Which would you rather have at this time of the year: three "stingers" or a plate of hot wings and a cold beer?
For most football players, it's not really much of a debate, even if stingers aren't anything you'll find on an appetizer menu. A stinger, which is also known as a "burner," is a shooting pain that runs from the top of your shoulder through your arm and down to the fingers. Coupled with temporary numbness in the rest of the arm, a stinger makes you feel as if the only thing holding your arm to your body is a series of electrical wires so hot that they have burst into flames.
Yeah, the wings and beer sound like a much better choice. But when you're an NFL player and you've spent the first 12 seasons of a 13-year career ordering platters for the playoff parties at your house, three stingers are a welcome alternative.
Anderson, who twice left the game with his arm hanging limp to his side, was the last Raven to leave the locker room after receiving post-game treatment. However, that didn't stop him from savoring the moment.

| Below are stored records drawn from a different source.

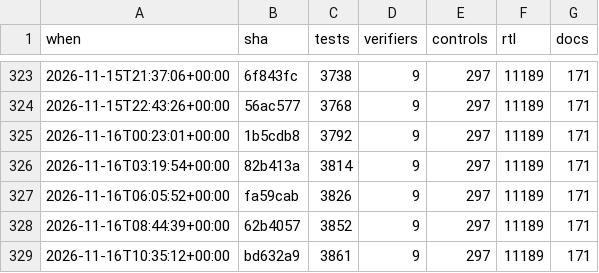
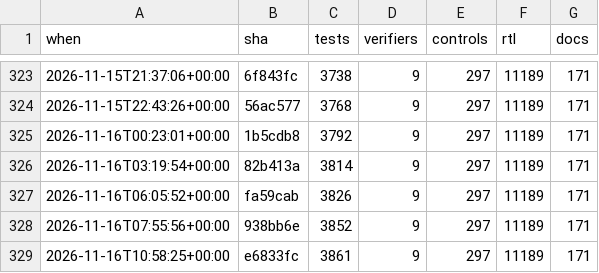
Before and after one commit to 2AMLogic/gf180-parasynth, a CSV file: docs/scorecard/history.csv, drawn as a sheet; only a part is shown, gaps mark what is left out.

```diff
--- a/docs/scorecard/history.csv
+++ b/docs/scorecard/history.csv
@@ -327,3 +327,3 @@ when,sha,tests,verifiers,controls,rtl,docs
 2026-11-16T06:05:52+00:00,fa59cab,3826,9,297,11189,171
-2026-11-16T08:44:39+00:00,62b4057,3852,9,297,11189,171
-2026-11-16T10:35:12+00:00,bd632a9,3861,9,297,11189,171
+2026-11-16T07:55:56+00:00,938bb6e,3852,9,297,11189,171
+2026-11-16T10:58:25+00:00,e6833fc,3861,9,297,11189,171
```
Also changed, not shown: 2 other files.
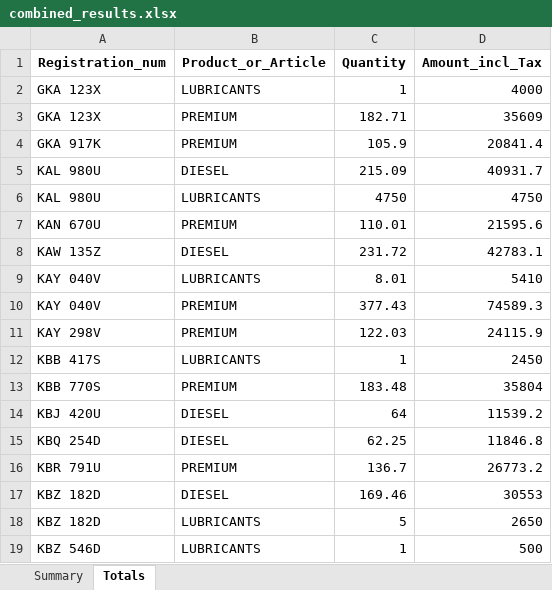
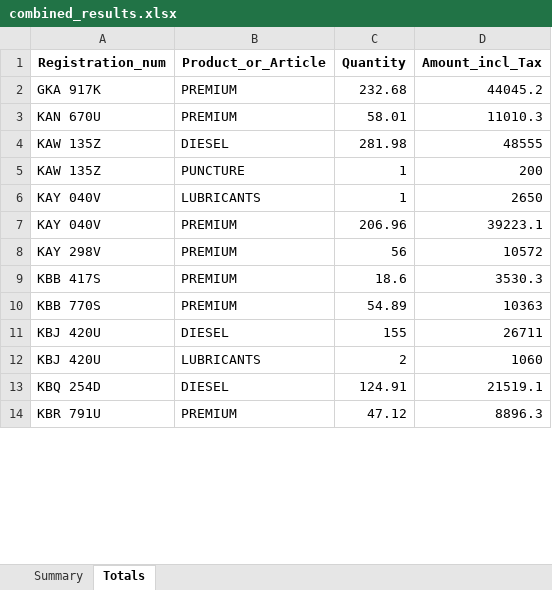
Before and after one commit to JeremyWarui/generateFuelSummary, an Excel workbook: combined_results.xlsx, sheet Totals, drawn as a sheet; only a part is shown; values as stored, in another font and other column widths than the file's, no borders; removed rows and columns are numbered as before the commit, all else as after; the diff covers the shown part only; the diff names each change by its address in the sheet, - before the commit and + after, or states it on an @@ line.

```diff
--- a/combined_results.xlsx (sheet Totals)
+++ b/combined_results.xlsx (sheet Totals)
-row 2: GKA 123X | LUBRICANTS | 1 | 4000
-row 3: GKA 123X | PREMIUM | 182.71 | 35609
-C2 (Quantity): 105.9
+C2 (Quantity): 232.68
-D2 (Amount_incl_Tax): 20841.4
+D2 (Amount_incl_Tax): 44045.2
-row 5: KAL 980U | DIESEL | 215.09 | 40931.7
-row 6: KAL 980U | LUBRICANTS | 4750 | 4750
-C3 (Quantity): 110.01
+C3 (Quantity): 58.01
-D3 (Amount_incl_Tax): 21595.6
+D3 (Amount_incl_Tax): 11010.3
-C4 (Quantity): 231.72
+C4 (Quantity): 281.98
-D4 (Amount_incl_Tax): 42783.1
+D4 (Amount_incl_Tax): 48555
+row 5: KAW 135Z | PUNCTURE | 1 | 200
-C6 (Quantity): 8.01
+C6 (Quantity): 1
-D6 (Amount_incl_Tax): 5410
+D6 (Amount_incl_Tax): 2650
-C7 (Quantity): 377.43
+C7 (Quantity): 206.96
-D7 (Amount_incl_Tax): 74589.3
+D7 (Amount_incl_Tax): 39223.1
-C8 (Quantity): 122.03
+C8 (Quantity): 56
-D8 (Amount_incl_Tax): 24115.9
+D8 (Amount_incl_Tax): 10572
-row 12: KBB 417S | LUBRICANTS | 1 | 2450
+row 9: KBB 417S | PREMIUM | 18.6 | 3530.3
-C10 (Quantity): 183.48
+C10 (Quantity): 54.89
-D10 (Amount_incl_Tax): 35804
+D10 (Amount_incl_Tax): 10363
-C11 (Quantity): 64
+C11 (Quantity): 155
-D11 (Amount_incl_Tax): 11539.2
+D11 (Amount_incl_Tax): 26711
+row 12: KBJ 420U | LUBRICANTS | 2 | 1060
-C13 (Quantity): 62.25
+C13 (Quantity): 124.91
-D13 (Amount_incl_Tax): 11846.8
+D13 (Amount_incl_Tax): 21519.1
-C14 (Quantity): 136.7
+C14 (Quantity): 47.12
-D14 (Amount_incl_Tax): 26773.2
+D14 (Amount_incl_Tax): 8896.3
-row 17: KBZ 182D | DIESEL | 169.46 | 30553
-row 18: KBZ 182D | LUBRICANTS | 5 | 2650
-row 19: KBZ 546D | LUBRICANTS | 1 | 500
```
Also changed, not shown: 12 edited cells elsewhere in this sheet, sheet Summary, 4 other files.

"Do you know what it's like to finally be in a locker room where guys talk about winning a championship? I prayed for a chance to be on a team like this, where guys are talking about football, day in and day out," said Anderson, whose Ravens take on the Steelers in the AFC championship game in Pittsburgh on Sunday. "They talk about winning a championship."

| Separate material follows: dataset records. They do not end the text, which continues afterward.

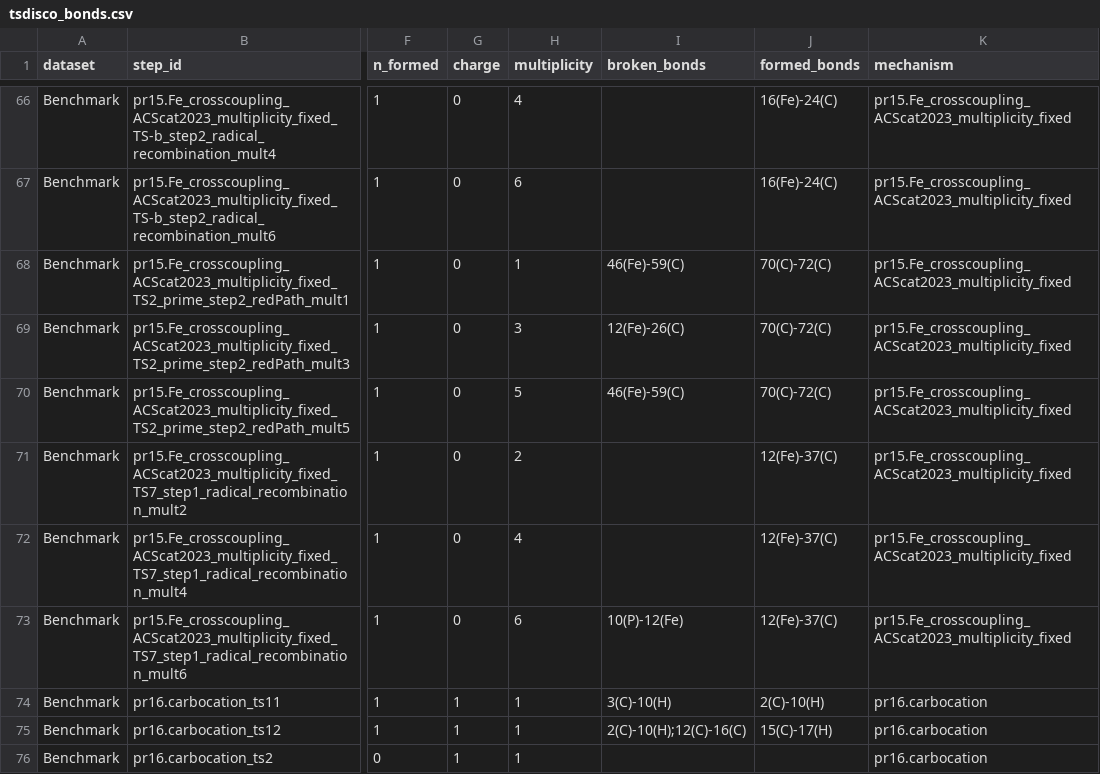
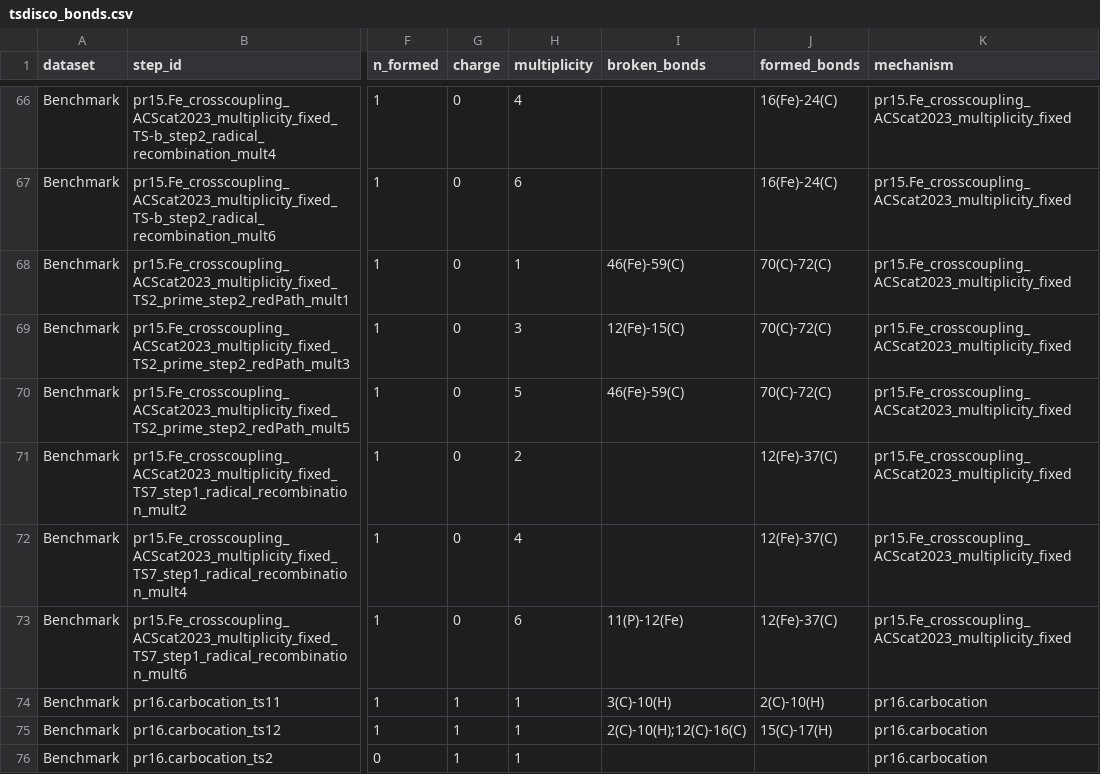
Before and after one commit to yunhzou/coordinate_alignment, a CSV file: out/tsdisco_bonds.csv, drawn as a sheet; only a part is shown, gaps mark what is left out; the diff covers the shown part only; the diff names each change by its address in the sheet, - before the commit and + after, or states it on an @@ line.

```diff
--- a/out/tsdisco_bonds.csv
+++ b/out/tsdisco_bonds.csv
-I69 (broken_bonds): 12(Fe)-26(C)
+I69 (broken_bonds): 12(Fe)-15(C)
-I73 (broken_bonds): 10(P)-12(Fe)
+I73 (broken_bonds): 11(P)-12(Fe)
```
Also changed, not shown: 40 edited cells elsewhere in this file, 16 other files.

For 12 years as one of the premier right tackles in the game in Cincinnati, the closest Anderson got to the AFC title game was high def. He and former teammates, such as linebacker Takeo Spikes, would sit comfortably watching their friends play for something meaningful.
In those dozen seasons, Anderson and the Bengals had one winning season and one playoff appearance. In 2005, they were bounced in the opening round of the playoffs by Pittsburgh. Overall, the Bengals were 76-116 during Anderson's time there. He played in more Pro Bowls (four) than playoffs.
In other words, the party planning usually started just after Thanksgiving if you were a Bengal. You want a keg or individual bottles this year? Heck, Martha Stewart doesn't have anything on Anderson when it comes to a good soiree.
"I've always been the guy hosting the party," said Anderson, who resides in Atlanta in the offseason. "Me and guys like Takeo would sit there and listen to the guys on TV talk about how the team that can just come up with the two or three key plays in the game will be the one that wins. Now to be one of those teams, man, you have no idea how different it is from all those years in Cincinnati … I wouldn't change my career for anything, but to have this chance, man, this is something so sweet."
What Anderson, who was released by the Bengals in late August after declining to take a pay cut and rejected offers from San Diego and Tampa Bay, has provided the Ravens is stability on a line that was supposedly more fragile than an ego at the Golden Globes.
The Ravens had left tackle Jared Gaither, who was taking over from retired star Jonathan Ogden, sitting out during training camp with an ankle injury. Ben Grubbs was in and out of the lineup during camp with minor issues. Swing tackle Adam Terry was playing the left side during camp, then was switched to right tackle for the first four games until Anderson – who didn't sign with the team until Sept. 5 – was ready. Right guard Marshal Yanda, considered the toughest lineman on the team, was gone after five games because of a knee injury.
All of that came on top of the fact that the line was young. Gaither and Grubbs are both in their second year. Center Jason Brown, who started at guard in 2007, is in his fourth season. Chris Chester, who replaced Yanda, was originally set to play tight end at the beginning of the season.
"There were a lot of question marks up front and Willie was one of the answers for us," Baltimore offensive coordinator Cam Cameron said.
"Willie is like another [Ogden]. He's that veteran guy you look at who's never surprised by anything," Gaither said. "We're coming to the line and he's talking about what to expect from the defense and he's almost always right. It can be something we've never seen on film or in practice and he'll talk us through it like it's no big deal."
Likewise, the stingers were no biggie to Anderson, even if they should have been. While doctors have never been able to isolate the exact cause of a stinger, the belief is that it's from damage done to nerves that attach directly to the spinal cord at the top of the back.
In the course of playing football, one stinger in a game is acceptable. Two is a problem. Players should never get to three. But when you've never gotten this deep in the playoffs, just exactly who is going to stop you, particularly when you're 6-foot-5, 340 pounds.
"When I was deciding where I should play, I just had a good feeling about this team," Anderson said. "Everybody was telling me, 'Oh man, go play in San Diego' or 'Go play in Tampa.' I was talking with [Bengals quarterback] Carson Palmer and he was like, 'You're crazy not to play in San Diego.' Part of it's the team they had and the other is that he's a California guy so he can't understand why anybody wouldn't play in California. [Bengals wide receiver] T.J. [Houshmandzadeh] was the same way.
"But when I was talking with [Baltimore assistant coach and former Bengals assistant] Hue Jackson and [linebacker] Ray Lewis, they told me that they had a plan. With the defense they have and the running game they said they were going to have, I felt like this was the place."
For now, the party can wait.